→ TASK PROMPT:
Nothing but the lines from the first line of the records below to the line holding "double hbar = 0.65625;" belongs in the answer, copied exactly and without pictures.

(Beginning of INPUT DATA)

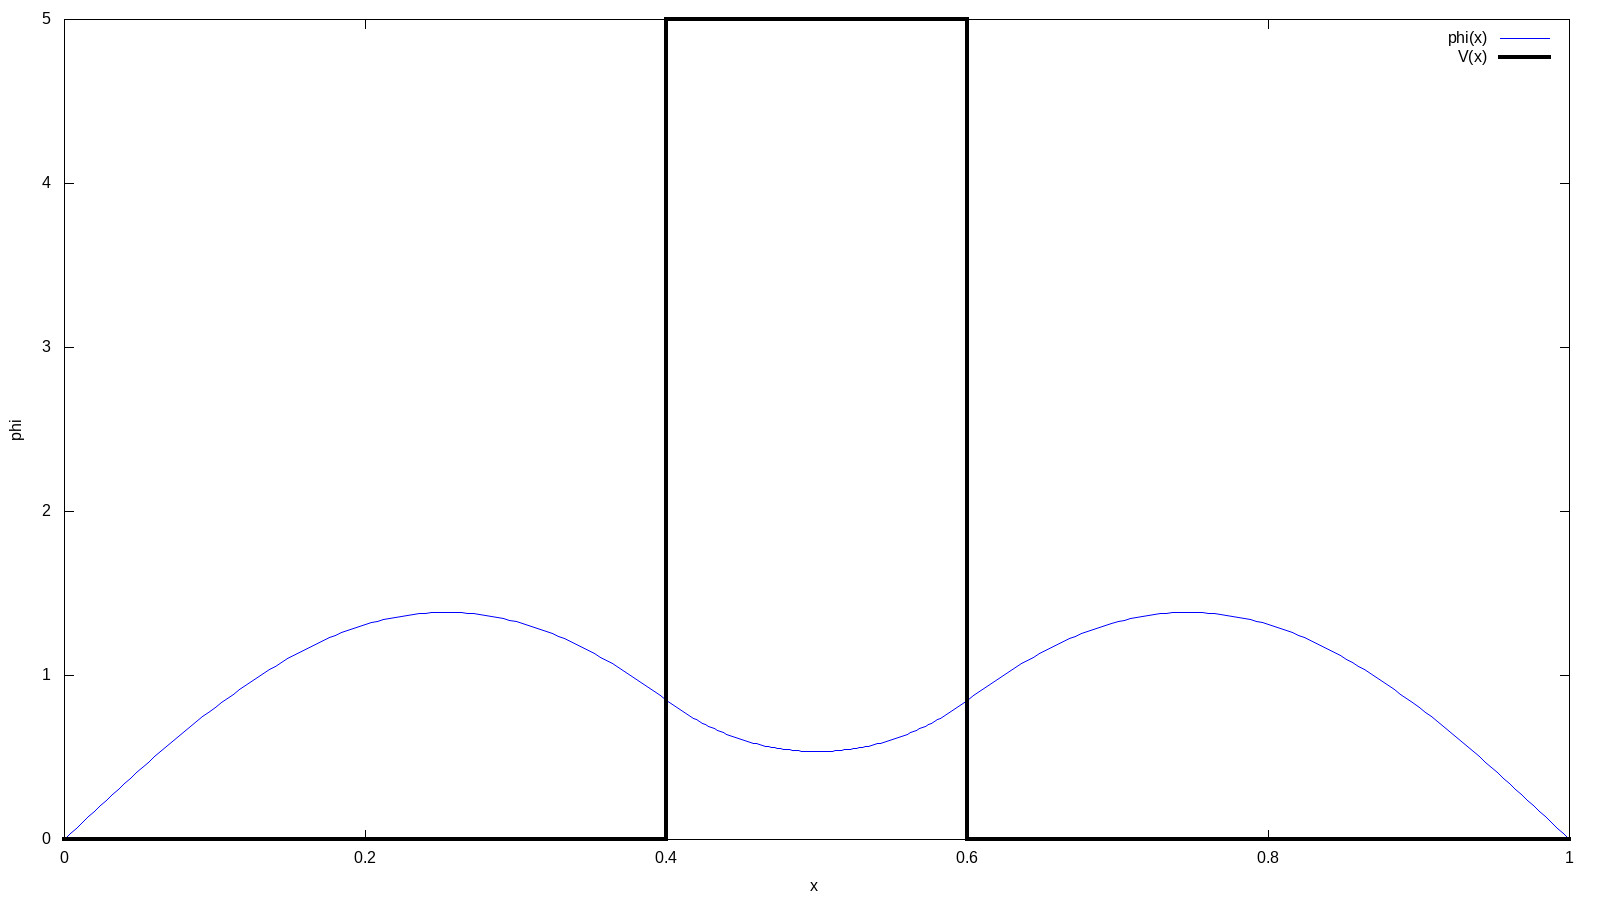
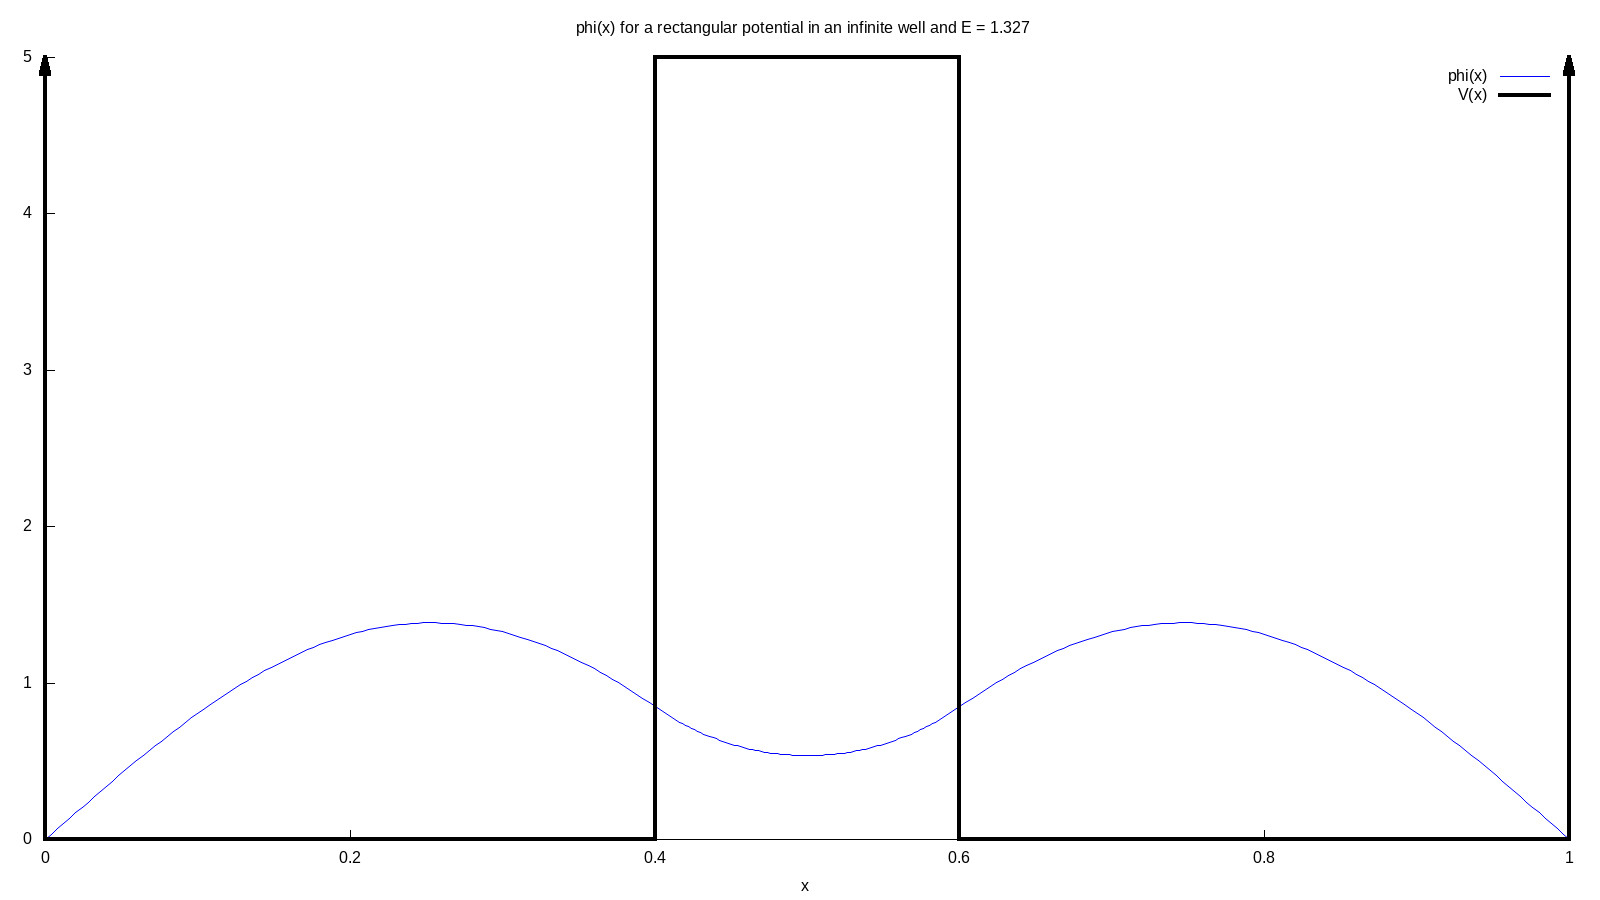
graph improvements - Added a title with the energy and the type of potential - The "walls" of the infinite well at x=0 & x=L are now visible

diff --git a/src/main.c b/src/main.c
@@ -1,5 +1,6 @@
 #include <stdio.h>
 #include <stdlib.h>
+#include <string.h>
 #include "../include/schrodinger_functions.h"
 #include "../include/types_and_constants.h"
 
@@ -35,6 +36,8 @@ int main(){
 	double hbar = 0.65625;
 	double energy = hbar*hbar*4*M_PI*M_PI / (8*m*l*l); // ~=0.34 according to the formula : En = h^2 * n^2 / (8*m*l^2) 		So to get the n-th energy level we can just multiply by n^2 this value
 	double alpha = 2*m / (hbar*hbar); // we have (d^2)(phi(x))/d(x^2) + alpha phi(x) = 0
+	int energyLevel=1;
+	char potentialTypeInText[50];
 	potentialParams potential;
 	schrodingerParameters params;
 
@@ -52,6 +55,7 @@ int main(){
 	potential.type=0;
 	potential.v0=1.0;
 	
+
 	printf("What case do you want to view\n0: V(x)=0 everywhere\n1: V(x) is a step\n2: V(x) is rectangular\nANSWER: "); scanf("%d", &(potential.type));
 
 	if(potential.type<0 || potential.type>2){
@@ -67,12 +71,39 @@ int main(){
 		else
 			potential.b=0.6;
 	}
+	else{
+		printf("Give the energy level that you want (n>0 and n is an integer): n = "); scanf("%d", &energyLevel);
+		if(energyLevel>0)
+			params.energy*= (energyLevel*energyLevel);
+		else{
+			fprintf(stderr, "ERROR: You need to provide a strictly positive integer\n");
+			exit(EXIT_FAILURE);
+		}
+	}
+
+	switch (potential.type)
+	{
+		case 0:
+			strcpy(potentialTypeInText, "null potential in an infinite well");
+			break;
+		case 1:
+			strcpy(potentialTypeInText, "step potential in an infinite well");
+			break;
+		case 2:
+			strcpy(potentialTypeInText, "rectangular potential in an infinite well");
+			break;
+		default:
+			fprintf(stderr, "ERROR: incorrect potential type in main()\n");
+			exit(EXIT_FAILURE);
+	}
 
 	params.potential=potential;
 	
-	
-	solveSchrodinger(params);
+	solveSchrodinger(&params);
 
+	dataFile = fopen("data/phi.dat", "a");
+	fprintf(dataFile, "\npotential_type & energy:\n%s\n%.3lf", potentialTypeInText, params.energy);
+	fclose(dataFile);
 
 	return 0;
 }

diff --git a/src/schrodingerFunctions.c b/src/schrodingerFunctions.c
@@ -254,31 +254,31 @@ void savePotential(schrodingerParameters params){
 }
 
 //Solve Schrodinger's equation with the given parameters
-void solveSchrodinger(schrodingerParameters params){
-	if(params.potential.type==0){
+void solveSchrodinger(schrodingerParameters* params){
+	if(params->potential.type==0){
 		double z;
-		z=findRoot(params);
-		params.doDraw=1;
-		if(solveODE(z, params, NULL) == GSL_SUCCESS)
+		z=findRoot(*params);
+		params->doDraw=1;
+		if(solveODE(z, *params, NULL) == GSL_SUCCESS)
 			printf("SUCCESS: the equation was solved\n");
 	}
-	else if(params.potential.type==1 || params.potential.type==2){
+	else if(params->potential.type==1 || params->potential.type==2){
 		double z=0.0;
 		double y[3]={0.0, 0.0, 0.0};
 		double roots[2] = {0.0, 0.0};
 
-		findMultipleRoots(params, roots);
-		params.energy=roots[0];
-		params.doDraw=1;
-		for(int i_domain=0; i_domain<params.potential.type+1; i_domain++){
-			params.currentDomain=i_domain;
-			if(solveODE(roots[1], params, y) != GSL_SUCCESS){
+		findMultipleRoots(*params, roots);
+		params->energy=roots[0];
+		params->doDraw=1;
+		for(int i_domain=0; i_domain<params->potential.type+1; i_domain++){
+			params->currentDomain=i_domain;
+			if(solveODE(roots[1], *params, y) != GSL_SUCCESS){
 				fprintf(stderr, "ERROR : in solveSchrodinger(), the ODE n°%d could not be solved\n", i_domain);
 				exit(EXIT_FAILURE);
 			}
-			params.prevDomainY0=y[0];
-			params.prevDomainY1=y[1];
-			params.prevDomainY2=y[2];
+			params->prevDomainY0=y[0];
+			params->prevDomainY1=y[1];
+			params->prevDomainY2=y[2];
 		}
 		printf("SUCCESS: the equation was solved\n");
 	
@@ -287,6 +287,6 @@ void solveSchrodinger(schrodingerParameters params){
 		fprintf(stderr, "ERROR : in solveSchrodinger(), parameters are incorrect\n");
 		exit(EXIT_FAILURE);
 	}
-	savePotential(params);
+	savePotential(*params);
 
 }

diff --git a/include/schrodinger_functions.h b/include/schrodinger_functions.h
@@ -17,6 +17,6 @@ double findRoot(schrodingerParameters params);
 int solveODEMultipleDomains(const gsl_vector* input, void* params, gsl_vector* f);
 void findMultipleRoots(schrodingerParameters params, double roots[2]);
 void savePotential(schrodingerParameters params);
-void solveSchrodinger(schrodingerParameters params);
+void solveSchrodinger(schrodingerParameters* params);
 
 #endif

(End of INPUT DATA)

→ TASK ANSWER:
graph improvements - Added a title with the energy and the type of potential - The "walls" of the infinite well at x=0 & x=L are now visible

diff --git a/src/main.c b/src/main.c
@@ -1,5 +1,6 @@
 #include <stdio.h>
 #include <stdlib.h>
+#include <string.h>
 #include "../include/schrodinger_functions.h"
 #include "../include/types_and_constants.h"
 
@@ -35,6 +36,8 @@ int main(){
 	double hbar = 0.65625;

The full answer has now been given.